Sir Keith Joseph

In general, the remedying of individual deficiencies identified in the report is for the local education authorities.

Mr. Alton

Given the Secretary of State's belief in parental choice and that Her Majesty's inspectors found no appreciable difference between the standards of education in co-educational schools and single sex schools, what is the Secretary of State's view on local education authorities which propose to remove totally the single sex option?

Sir Keith Joseph

The hon. Gentleman tempts me, but as I have a quasi-judicial function in relation to proposals by local education authorities, and as I suspect that his question conceals a local dilemma, I must reserve my position.

Mr. McQuarrie

Is my right hon. Friend aware that before Her Majesty's inspectors report on standards in schools is sent to him, a draft is prepared by the headmasters and directors of education for the schools concerned? [Interruption.] Therefore, does he believe that the report submitted to him is unbiased?

Mr. Speaker

Order.
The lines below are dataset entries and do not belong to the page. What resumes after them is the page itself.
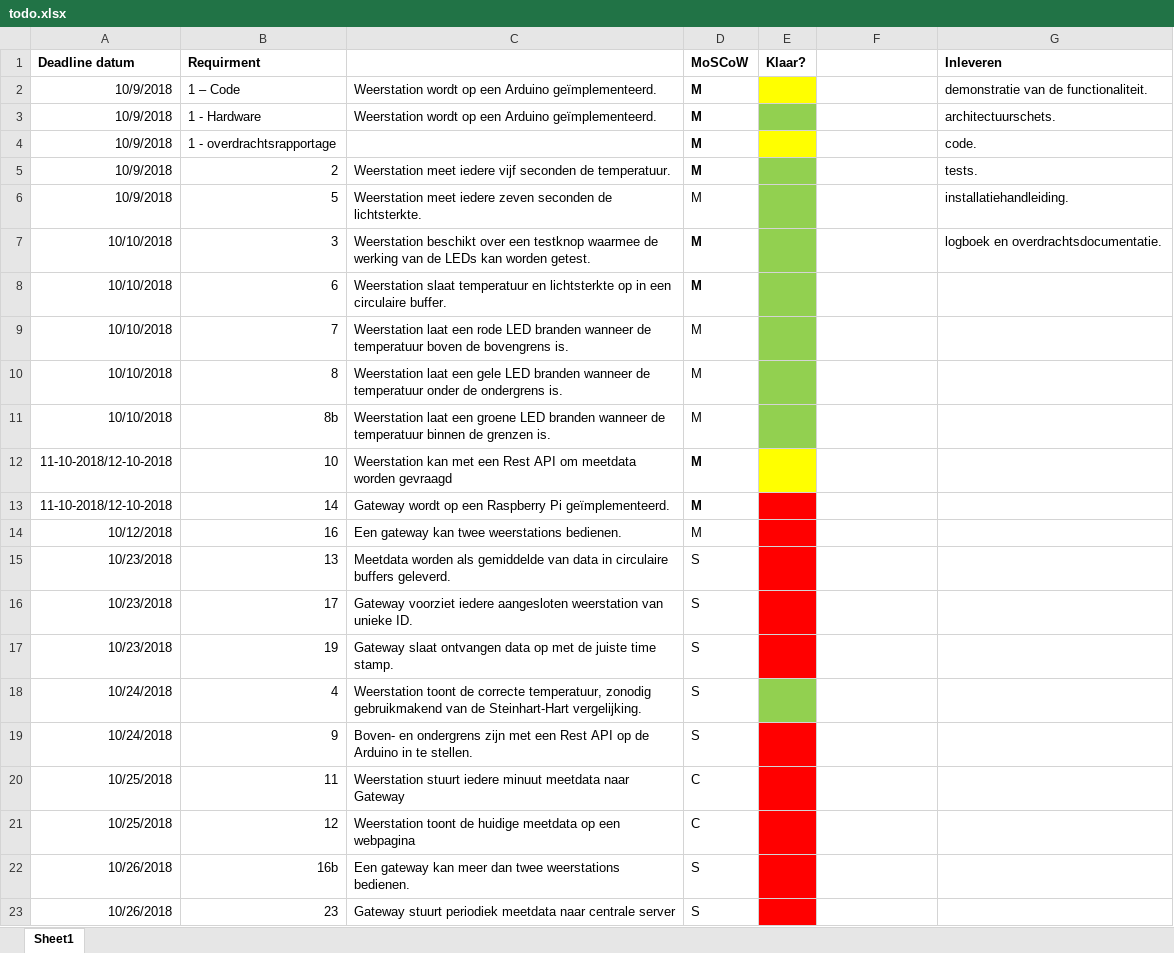
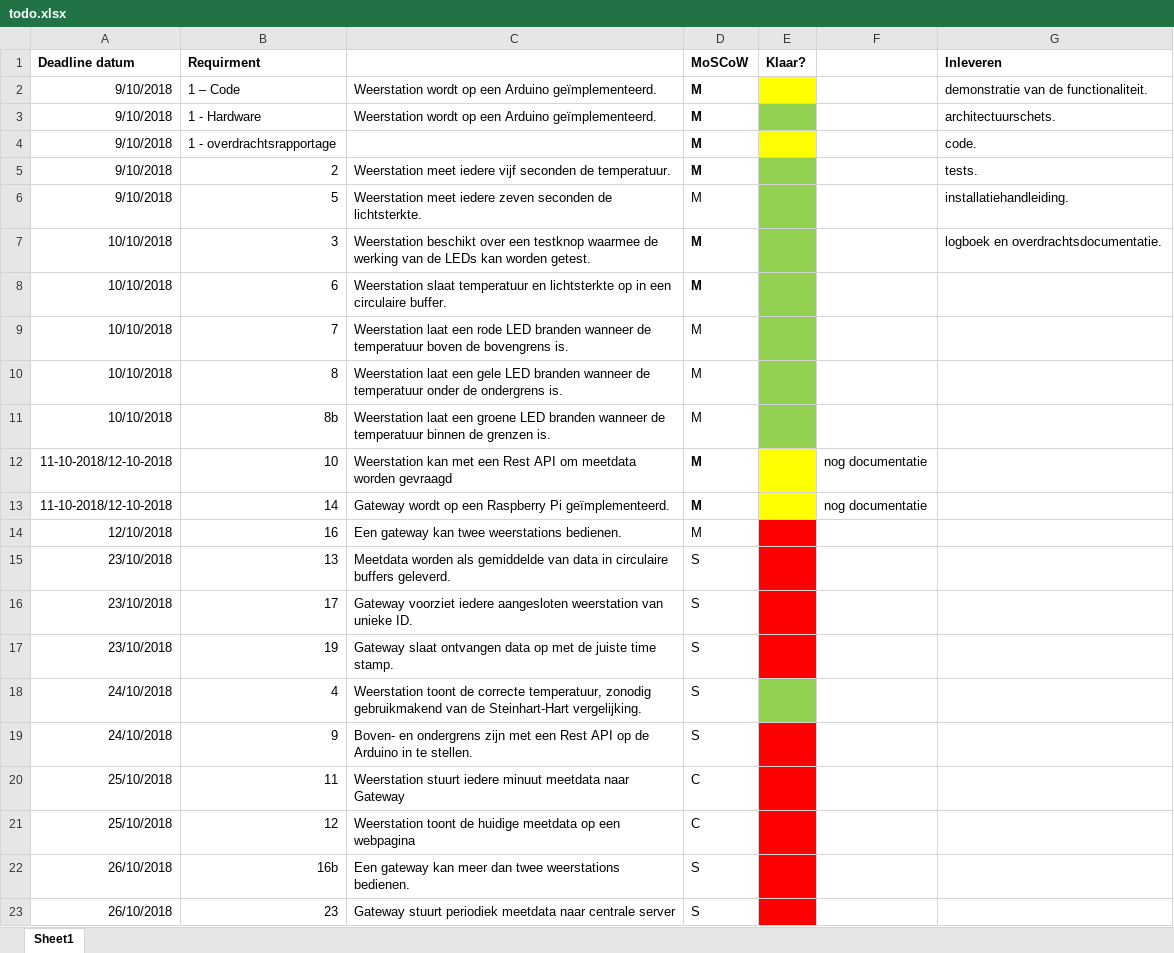
Before and after one commit to rickts98/weerstationIoT, an Excel workbook: todo.xlsx, sheet Sheet1, drawn as a sheet; values as stored, in another font and other column widths than the file's, no borders; the diff names each change by its address in the sheet, - before the commit and + after, or states it on an @@ line.

```diff
--- a/todo.xlsx (sheet Sheet1)
+++ b/todo.xlsx (sheet Sheet1)
-A2:A6 (Deadline datum): 10/9/2018
+A2:A6 (Deadline datum): 9/10/2018
-F12:F13: (empty)
+F12:F13: nog documentatie
-E13 fill: #FF0000
+E13 fill: #FFFF00
-A14 (Deadline datum): 10/12/2018
+A14 (Deadline datum): 12/10/2018
-A15:A17 (Deadline datum): 10/23/2018
+A15:A17 (Deadline datum): 23/10/2018
-A18:A19 (Deadline datum): 10/24/2018
+A18:A19 (Deadline datum): 24/10/2018
-A20:A21 (Deadline datum): 10/25/2018
+A20:A21 (Deadline datum): 25/10/2018
-A22:A23 (Deadline datum): 10/26/2018
+A22:A23 (Deadline datum): 26/10/2018
```
Also changed, not shown: 6 other files.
Before the Secretary of State replies, may I ask for silence? This is an important Question Time and there is much noise.
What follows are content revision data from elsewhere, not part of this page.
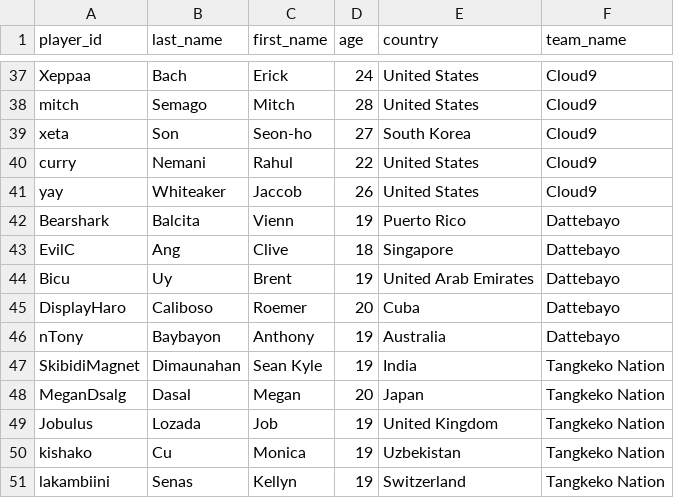
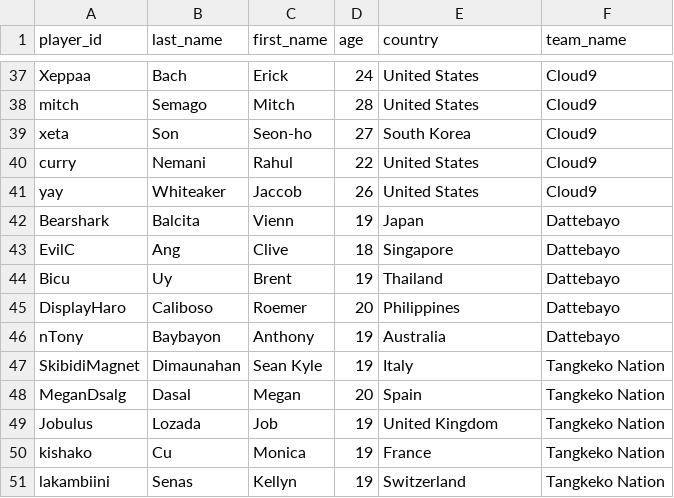
Before and after one commit to Dattebayo2505/CCINFOM-EsportsDatabase, a CSV file: src/main/java/ccinfom/group5/esports_app/csv/Players.csv, drawn as a sheet; only a part is shown, gaps mark what is left out.

Commit message:
Populated Teams Table

```diff
--- a/src/main/java/ccinfom/group5/esports_app/csv/Players.csv
+++ b/src/main/java/ccinfom/group5/esports_app/csv/Players.csv
@@ -41,11 +41,11 @@ curry, Nemani, Rahul, 22, United States, Cloud9
 yay, Whiteaker, Jaccob, 26, United States, Cloud9
-Bearshark, Balcita, Vienn, 19, Puerto Rico, Dattebayo
+Bearshark, Balcita, Vienn, 19, Japan, Dattebayo
 EvilC, Ang, Clive, 18, Singapore, Dattebayo
-Bicu, Uy, Brent, 19, United Arab Emirates, Dattebayo
-DisplayHaro, Caliboso, Roemer, 20, Cuba, Dattebayo
+Bicu, Uy, Brent, 19, Thailand, Dattebayo
+DisplayHaro, Caliboso, Roemer, 20, Philippines, Dattebayo
 nTony, Baybayon, Anthony, 19, Australia, Dattebayo
-SkibidiMagnet, Dimaunahan, Sean Kyle, 19, India, Tangkeko Nation
-MeganDsalg, Dasal, Megan, 20, Japan, Tangkeko Nation
+SkibidiMagnet, Dimaunahan, Sean Kyle, 19, Italy, Tangkeko Nation
+MeganDsalg, Dasal, Megan, 20, Spain, Tangkeko Nation
 Jobulus, Lozada, Job, 19, United Kingdom, Tangkeko Nation
-kishako, Cu, Monica, 19, Uzbekistan, Tangkeko Nation
+kishako, Cu, Monica, 19, France, Tangkeko Nation
 lakambiini, Senas, Kellyn, 19, Switzerland, Tangkeko Nation
```
Also changed, not shown: 2 other files.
Sir Keith Joseph

No doubt Her Majesty's inspectors ask for factual information before they visit schools, but there is no question of bias.

Mrs. Beckett

Will the Secretary of State take this opportunity to dissociate himself from the moves to reintroduce the process of selection, which has already failed the nation once? Does he agree that that selection process has a great deal more to do with saving money by not educating the nation's children properly than it ever had to do with educational standards?

Sir Keith Joseph

I am not sure how that issue arises on this question, but I shall certainly not dissociate myself from any initiative or proposal that a duly elected local education authority decides, in its own wisdom, to propose to me. I have to take account of the arguments for and the objections to any such proposal or initiative. I shall continue to do that and judge on the merits of the case as it affects children.

Forward to